“Human-services agencies have spent too long concentrating their efforts to help children based on a single factor—such as education or the family,” said Jim Ernst, Four Oaks CEO. “But research and experience have shown that long-term success comes when we focus instead on all the barriers to success that a child may face—including a habitable home in a safe neighborhood.”
The Wellington Heights Initiative is one of the first ways Four Oaks will implement TotalChild, and it addresses both childhood basic needs and community. Along with the Affordable Housing Network and the Wellington Heights Neighborhood Association, Four Oaks will transform Wellington Heights into a safe place where families can afford and want to live—so children can be successful. It will accomplish this by investing in the neighborhood to renovate existing homes and construct new homes.
“Four Oaks is financially invested in and committed to long-term neighborhood transformation,” Ernst said. “We’ve been testing a pilot program with 300 children and their families, and we have found that the TotalChild approach works. We’re very excited to begin putting into action this comprehensive plan to make communities stronger.”
A unique aspect of TotalChild is the collaborative approach to finding solutions to the barriers children and families may face. To date, TotalChild has made more than 100 referrals to 60 other agencies to help children tackle risk factors that stand in the path of becoming a successful adult.
Four Oaks owns 24 properties in Wellington Heights. Some will be renovated, like the house at 1439 Bever Ave., unveiled today. Others—like the building at 1415 Bever Ave., demolished today—will be rebuilt. The area was selected as the first neighborhood for investment since it represents great need. Thirty of the highest-crime addresses in Cedar Rapids are in this neighborhood.
“We approached Four Oaks several months ago to explore ways we could foster partnerships to help improve our community,” said Terry Bilsland, president of the Wellington Heights Neighborhood Association board. “The Wellington Heights community supports this effort and looks forward to creating a neighborhood of which we can all be proud.”
Bilsland and Ernst spoke at today’s event, along with Tom Jonker, acting chief of police of Cedar Rapids, and City councilman Pat Shey.
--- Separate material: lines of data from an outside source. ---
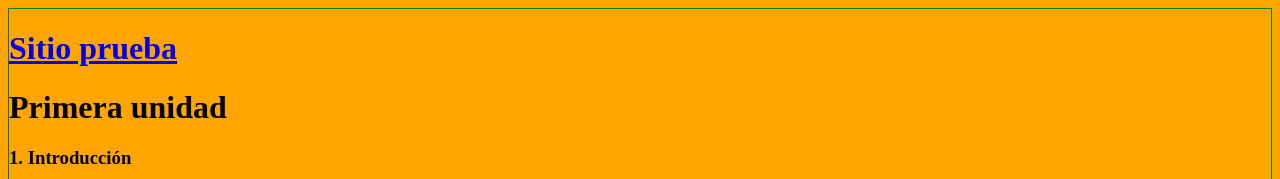
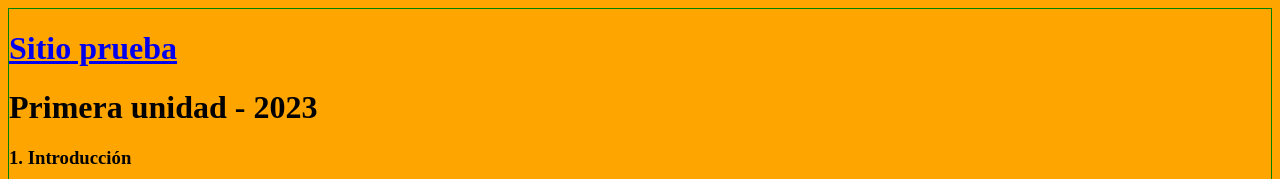
Before and after one commit to User-oniichan/dise-o-web, a plain HTML site: page index.html in a window 1280 px wide. Shown: the top 179 px of the page. Drawn offline with Linux system fonts and the light colour scheme.

Commit message:
año 2023

```diff
--- a/index.html
+++ b/index.html
@@ -8,7 +8,7 @@
 <body>
 	<h1> <a target="_blank" href="sitio/">Sitio prueba</a> </h1>
 
-	<h1> Primera unidad </h1>
+	<h1> Primera unidad - 2023 </h1>
 	<h3> 1. Introducción </h3>
 	<ul>
 		<li> <a target="_blank" href="https://www.apachefriends.org/download.html">Instalar y configurar XAMPP</a></li>
```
After the announcement at 1415 Bever Ave., attendees walked down the block to 1439 Bever Ave. to tour the first remodeled home of the Wellington Heights Initiative.
Four Oaks plans to develop new partnerships and bring this initiative to more neighborhoods in Cedar Rapids.
“This is what being a ‘city’ is all about—people working toward a better future. It’s this kind of effort that makes the entire city stronger and more vibrant,” said councilman Pat Shey. “I’m also here to tell you that the City of Cedar Rapids stands behind this effort 100 percent,” Shey said.
What is TotalChildTotalChild is Four Oaks’ comprehensive and long-term approach for helping children and families. It is based on the idea that when children hurdle all obstacles to success, families, homes, neighborhoods and communities are stronger.
TotalChild addresses key risk and protective factors across four parts of a child’s life:
- Childhood basic needs – healthcare, housing, food, clothing
- Education and work – high school graduation and job preparation/training
- Family – functioning, parenting skills and involvement
- Community – positive social network, safe/stable neighborhood, access to support services
The NeedResearch shows that children in poverty are twice as likely to become high school dropouts and dropouts are 3.5 times more likely to be arrested as adults.
More than 100,000 Iowa kids live in poverty.
TotalChild helps families with skills like parenting, financial literacy, job training, housing assistance and education assistance. It produces a cost savings for the public by keeping kids in school and out of drugs and other crime—and can save taxpayers up to $1.7 million over the life of a child.